The minister, who doubles as the 2nd Vice Chairperson of the AU’s 3rd Specialized Technical Committee on Youth Culture and Sport, noted that the creative industry remains the worst hit by the COVID-19 pandemic, because it is audience-centred and, with the social distancing, ban on mass gathering and travel restrictions put in place globally, the fortunes of the industry has taken a nose dive.
Alhaji Mohammed added, “This is why we have decided to face the challenges squarely. Realizing the imperative of having a collective and government-supported approach in dealing with the situation, we have set up a 22-member stakeholders committee, cutting across art, culture, heritage, tourism, streaming, music, film, etc., to come up with immediate, short and long term economic stimulus and initiatives for the industry, in order to mitigate the effect of the pandemic on the sector.”
He disclosed that the Central Bank of Nigeria, CBN, has also set aside N50 billion for small holder businesses and the creative industry to support the industry in the post COVID-19 era, adding, “I have no doubt that the measures we are putting in place will yield positive results in sustaining the creative industry in Nigeria in the days to come. I also look forward to sharing in the experiences from other member-nations of the African Union in tackling the challenges occasioned by the pandemic.”
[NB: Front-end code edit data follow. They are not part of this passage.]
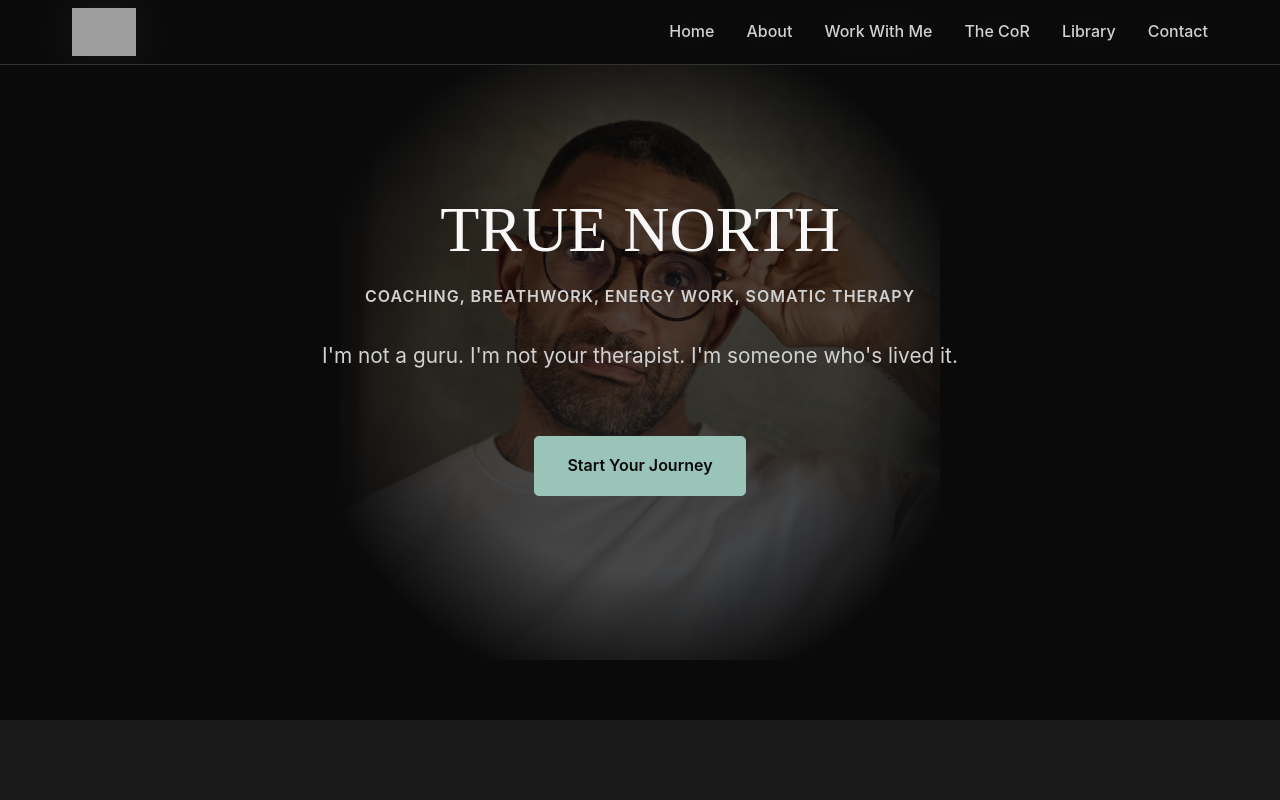
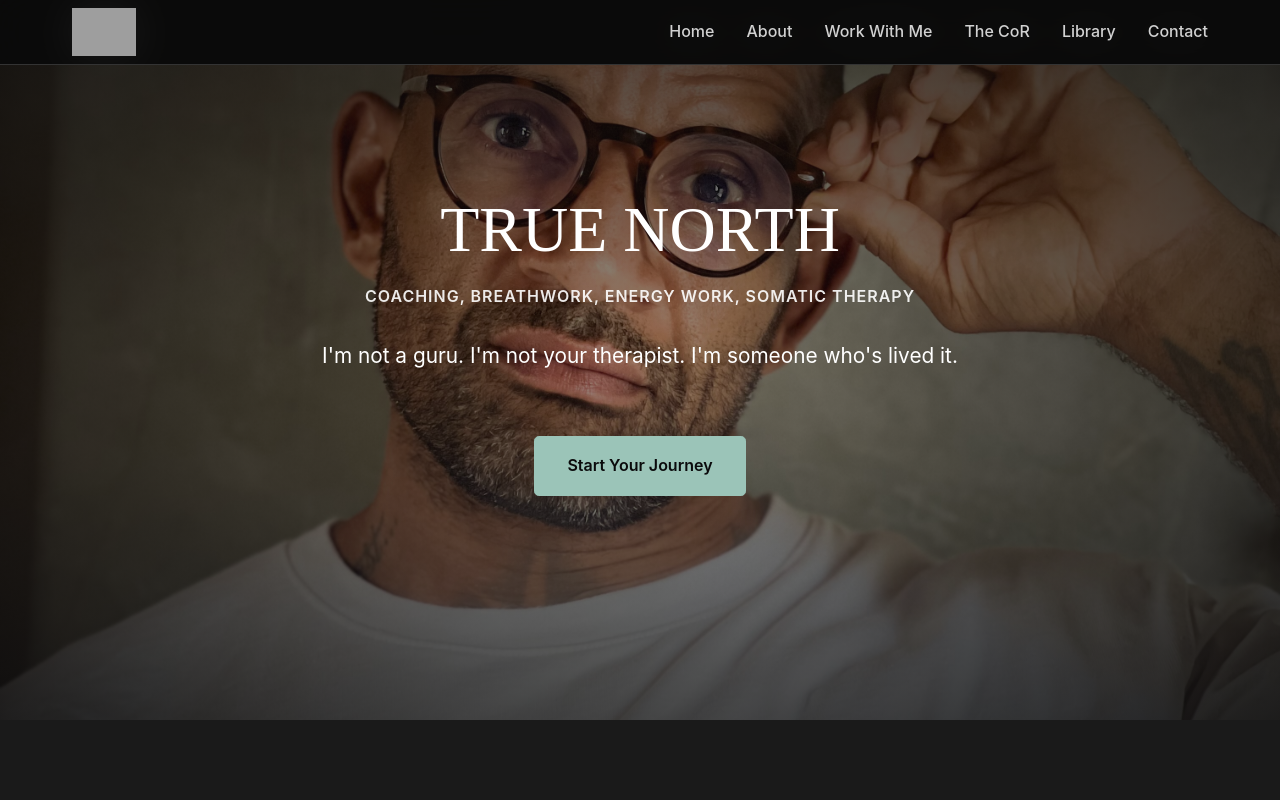
Before and after one commit to Your-True-North/true-north-websiteV2, a Next.js app: page /about in a window 1280 px wide. Shown: the top 800 px of the page. Built offline with nearby package versions, Linux system fonts and the light colour scheme; grey boxes are pictures that could not be loaded.

Commit message:
Update Circle, Work and About pages - remove admin button, fix button text, improve hero design

```diff
--- a/app/about/page.tsx
+++ b/app/about/page.tsx
@@ -68,34 +68,31 @@ export default function About() {
           display: 'flex',
           alignItems: 'center'
         }}>
+          {/* Background Image */}
           <div style={{
             position: 'absolute',
-            top: isMobile ? '0' : '50%',
-            left: isMobile ? '0' : '50%',
-            transform: isMobile ? 'none' : 'translate(-50%, -50%)',
-            width: isMobile ? '100%' : '600px',
-            height: isMobile ? '100%' : '600px',
+            top: 0,
+            left: 0,
+            width: '100%',
+            height: '100%',
             backgroundImage: 'url(/glasses.jpg)',
             backgroundSize: 'cover',
             backgroundPosition: 'center',
-            opacity: isMobile ? 0.7 : 0.25,
-            maskImage: isMobile ? 'none' : 'radial-gradient(circle, black 50%, transparent 80%)',
-            WebkitMaskImage: isMobile ? 'none' : 'radial-gradient(circle, black 50%, transparent 80%)',
-            filter: isMobile ? 'none' : `drop-shadow(0 0 60px ${currentTheme.shimmer})`,
             zIndex: 1
           }} />
 
-          {isMobile && (
-            <div style={{
-              position: 'absolute',
-              top: 0,
-              left: 0,
-              width: '100%',
-              height: '100%',
-              background: 'linear-gradient(180deg, rgba(10,10,11,0.3) 0%, rgba(10,10,11,0.1) 50%, rgba(10,10,11,0.4) 100%)',
-              zIndex: 2
-            }} />
-          )}
+          {/* Dark Overlay for Text Contrast */}
+          <div style={{
+            position: 'absolute',
+            top: 0,
+            left: 0,
+            width: '100%',
+            height: '100%',
+            background: isMobile
+              ? 'linear-gradient(180deg, rgba(10,10,11,0.75) 0%, rgba(10,10,11,0.5) 50%, rgba(10,10,11,0.8) 100%)'
+              : 'radial-gradient(ellipse at center, rgba(10,10,11,0.4) 0%, rgba(10,10,11,0.7) 60%, rgba(10,10,11,0.9) 100%)',
+            zIndex: 2
+          }} />
 
           <div className="container" style={{
             position: 'relative',
@@ -110,7 +107,7 @@ export default function About() {
               <h1 className="h1" style={{
                 marginBottom: isMobile ? '0.5rem' : '1rem',
                 fontSize: isMobile ? 'clamp(1.8rem, 7vw, 2.5rem)' : undefined,
-                textShadow: isMobile ? '2px 2px 4px rgba(0, 0, 0, 0.7)' : undefined
+                color: '#ffffff'
               }}>
                 TRUE NORTH
               </h1>
@@ -119,9 +116,9 @@ export default function About() {
                 fontSize: isMobile ? '0.85rem' : '1rem',
                 lineHeight: '1.4',
                 fontWeight: '600',
-                textShadow: isMobile ? '1px 1px 2px rgba(0, 0, 0, 0.7)' : undefined,
                 letterSpacing: '1px',
-                textTransform: 'uppercase'
+                textTransform: 'uppercase',
+                color: 'rgba(255, 255, 255, 0.9)'
               }}>
                 Coaching, Breathwork, Energy Work, Somatic Therapy
               </p>
@@ -130,7 +127,7 @@ export default function About() {
                 fontSize: isMobile ? '1rem' : '1.3rem',
                 lineHeight: '1.6',
                 fontWeight: '400',
-                textShadow: isMobile ? '1px 1px 2px rgba(0, 0, 0, 0.7)' : undefined
+                color: '#ffffff'
               }}>
                 I'm not a guru. I'm not your therapist. I'm someone who's lived it.
               </p>
```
The virtual meeting, chaired by Alhaji Mohammed, had in attendance about 20 Ministers of Arts, Culture and Heritage in Africa, who made presentations.